The response should contain all of the records, copied exactly, and none of the images.

------

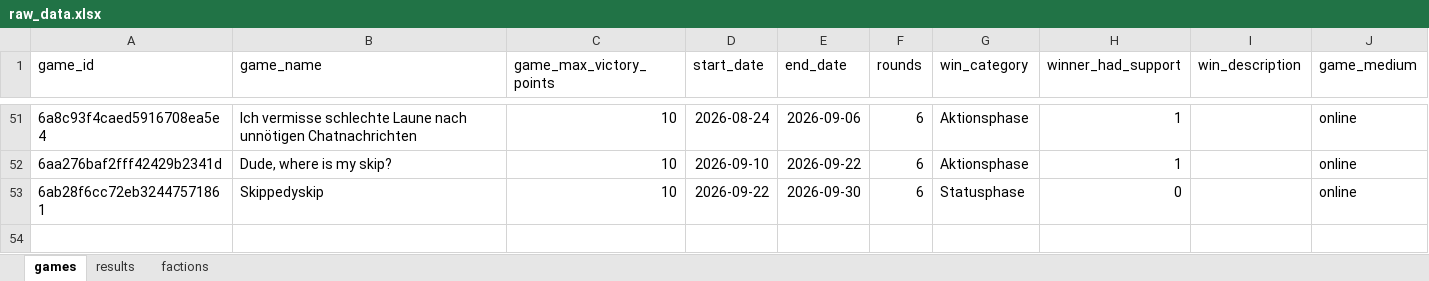
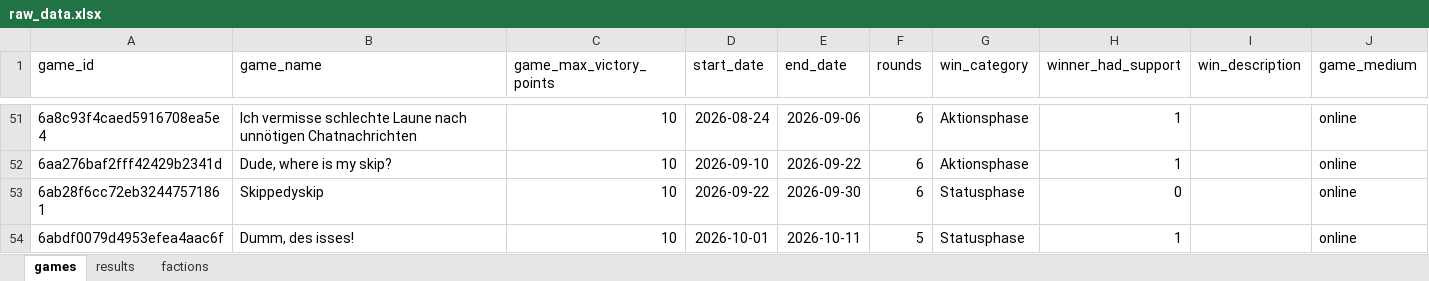
Before and after one commit to M-E-Rademaker/twilight-imperium-stats-, an Excel workbook: data/raw_data.xlsx, sheet games, drawn as a sheet; only a part is shown, gaps mark what is left out; values as stored, in another font and other column widths than the file's, no borders; the diff names each change by its address in the sheet, - before the commit and + after, or states it on an @@ line.

Commit message:
Add game data: Dumm, des isses!

```diff
--- a/data/raw_data.xlsx (sheet games)
+++ b/data/raw_data.xlsx (sheet games)
+row 54: 6abdf0079d4953efea4aac6f | Dumm, des isses! | 10 | 2026-10-01 | 2026-10-11 | 5 | Statusphase | 1 |  | online
```
Also changed, not shown: sheet results, 1 other file.
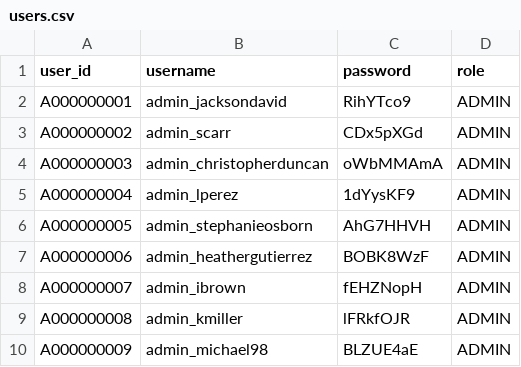
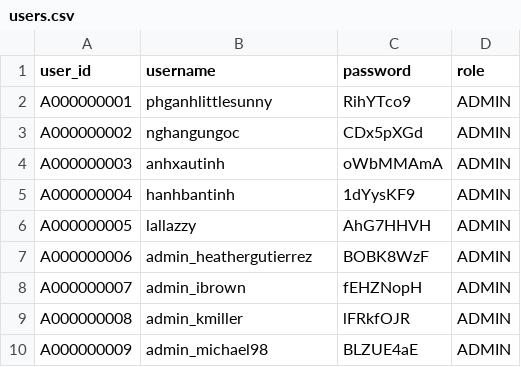
Before and after one commit to ngha1610/MI3060-Movie-Ticket-Booking-System, a CSV file: data/users.csv, drawn as a sheet; only a part is shown.

Commit message:
Update user data in users.csv

```diff
--- a/data/users.csv
+++ b/data/users.csv
@@ -1,7 +1,7 @@
 user_id,username,password,role
-A000000001,admin_jacksondavid,RihYTco9,ADMIN
-A000000002,admin_scarr,CDx5pXGd,ADMIN
-A000000003,admin_christopherduncan,oWbMMAmA,ADMIN
-A000000004,admin_lperez,1dYysKF9,ADMIN
-A000000005,admin_stephanieosborn,AhG7HHVH,ADMIN
+A000000001,phganhlittlesunny,RihYTco9,ADMIN
+A000000002,nghangungoc,CDx5pXGd,ADMIN
+A000000003,anhxautinh,oWbMMAmA,ADMIN
+A000000004,hanhbantinh,1dYysKF9,ADMIN
+A000000005,lallazzy,AhG7HHVH,ADMIN
 A000000006,admin_heathergutierrez,BOBK8WzF,ADMIN
```
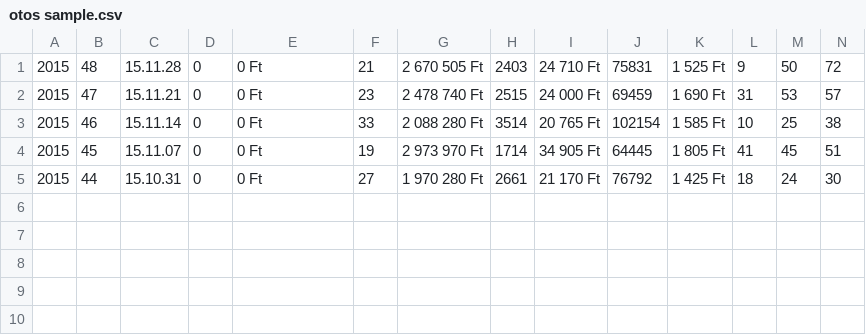
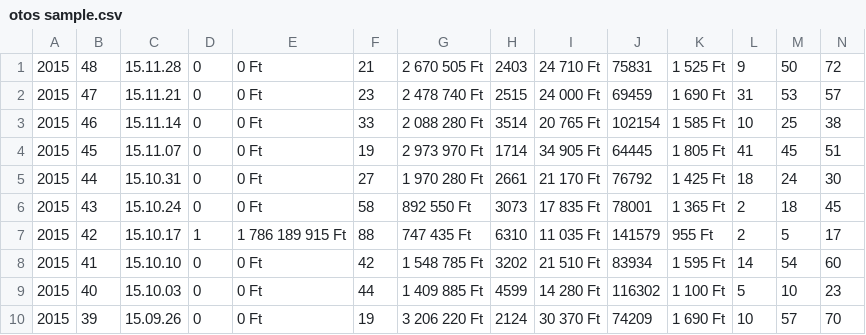
Before and after one commit to greenfox-academy/MacRayy, a CSV file: week-03/day-2/lotto/otos sample.csv, drawn as a sheet; only a part is shown; rows hold the shown columns only; the diff names each change by its address in the sheet, - before the commit and + after, or states it on an @@ line.

Commit message:
feat(lists all the numbers)

```diff
--- a/week-03/day-2/lotto/otos sample.csv
+++ b/week-03/day-2/lotto/otos sample.csv
+row 6: 2015 | 43 | 15.10.24 | 0 | 0 Ft | 58 | 892 550 Ft | 3073 | 17 835 Ft | 78001 | 1 365 Ft | 2 | 18 | 45
+row 7: 2015 | 42 | 15.10.17 | 1 | 1 786 189 915 Ft | 88 | 747 435 Ft | 6310 | 11 035 Ft | 141579 | 955 Ft | 2 | 5 | 17
+row 8: 2015 | 41 | 15.10.10 | 0 | 0 Ft | 42 | 1 548 785 Ft | 3202 | 21 510 Ft | 83934 | 1 595 Ft | 14 | 54 | 60
+row 9: 2015 | 40 | 15.10.03 | 0 | 0 Ft | 44 | 1 409 885 Ft | 4599 | 14 280 Ft | 116302 | 1 100 Ft | 5 | 10 | 23
+row 10: 2015 | 39 | 15.09.26 | 0 | 0 Ft | 19 | 3 206 220 Ft | 2124 | 30 370 Ft | 74209 | 1 690 Ft | 10 | 57 | 70
```
Also changed, not shown: 1 other file.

------

» **Reply**
Before and after one commit to M-E-Rademaker/twilight-imperium-stats-, an Excel workbook: data/raw_data.xlsx, sheet games, drawn as a sheet; only a part is shown, gaps mark what is left out; values as stored, in another font and other column widths than the file's, no borders; the diff names each change by its address in the sheet, - before the commit and + after, or states it on an @@ line.

Commit message:
Add game data: Dumm, des isses!

```diff
--- a/data/raw_data.xlsx (sheet games)
+++ b/data/raw_data.xlsx (sheet games)
+row 54: 6abdf0079d4953efea4aac6f | Dumm, des isses! | 10 | 2026-10-01 | 2026-10-11 | 5 | Statusphase | 1 |  | online
```
Also changed, not shown: sheet results, 1 other file.
Before and after one commit to ngha1610/MI3060-Movie-Ticket-Booking-System, a CSV file: data/users.csv, drawn as a sheet; only a part is shown.

Commit message:
Update user data in users.csv

```diff
--- a/data/users.csv
+++ b/data/users.csv
@@ -1,7 +1,7 @@
 user_id,username,password,role
-A000000001,admin_jacksondavid,RihYTco9,ADMIN
-A000000002,admin_scarr,CDx5pXGd,ADMIN
-A000000003,admin_christopherduncan,oWbMMAmA,ADMIN
-A000000004,admin_lperez,1dYysKF9,ADMIN
-A000000005,admin_stephanieosborn,AhG7HHVH,ADMIN
+A000000001,phganhlittlesunny,RihYTco9,ADMIN
+A000000002,nghangungoc,CDx5pXGd,ADMIN
+A000000003,anhxautinh,oWbMMAmA,ADMIN
+A000000004,hanhbantinh,1dYysKF9,ADMIN
+A000000005,lallazzy,AhG7HHVH,ADMIN
 A000000006,admin_heathergutierrez,BOBK8WzF,ADMIN
```
Before and after one commit to greenfox-academy/MacRayy, a CSV file: week-03/day-2/lotto/otos sample.csv, drawn as a sheet; only a part is shown; rows hold the shown columns only; the diff names each change by its address in the sheet, - before the commit and + after, or states it on an @@ line.

Commit message:
feat(lists all the numbers)

```diff
--- a/week-03/day-2/lotto/otos sample.csv
+++ b/week-03/day-2/lotto/otos sample.csv
+row 6: 2015 | 43 | 15.10.24 | 0 | 0 Ft | 58 | 892 550 Ft | 3073 | 17 835 Ft | 78001 | 1 365 Ft | 2 | 18 | 45
+row 7: 2015 | 42 | 15.10.17 | 1 | 1 786 189 915 Ft | 88 | 747 435 Ft | 6310 | 11 035 Ft | 141579 | 955 Ft | 2 | 5 | 17
+row 8: 2015 | 41 | 15.10.10 | 0 | 0 Ft | 42 | 1 548 785 Ft | 3202 | 21 510 Ft | 83934 | 1 595 Ft | 14 | 54 | 60
+row 9: 2015 | 40 | 15.10.03 | 0 | 0 Ft | 44 | 1 409 885 Ft | 4599 | 14 280 Ft | 116302 | 1 100 Ft | 5 | 10 | 23
+row 10: 2015 | 39 | 15.09.26 | 0 | 0 Ft | 19 | 3 206 220 Ft | 2124 | 30 370 Ft | 74209 | 1 690 Ft | 10 | 57 | 70
```
Also changed, not shown: 1 other file.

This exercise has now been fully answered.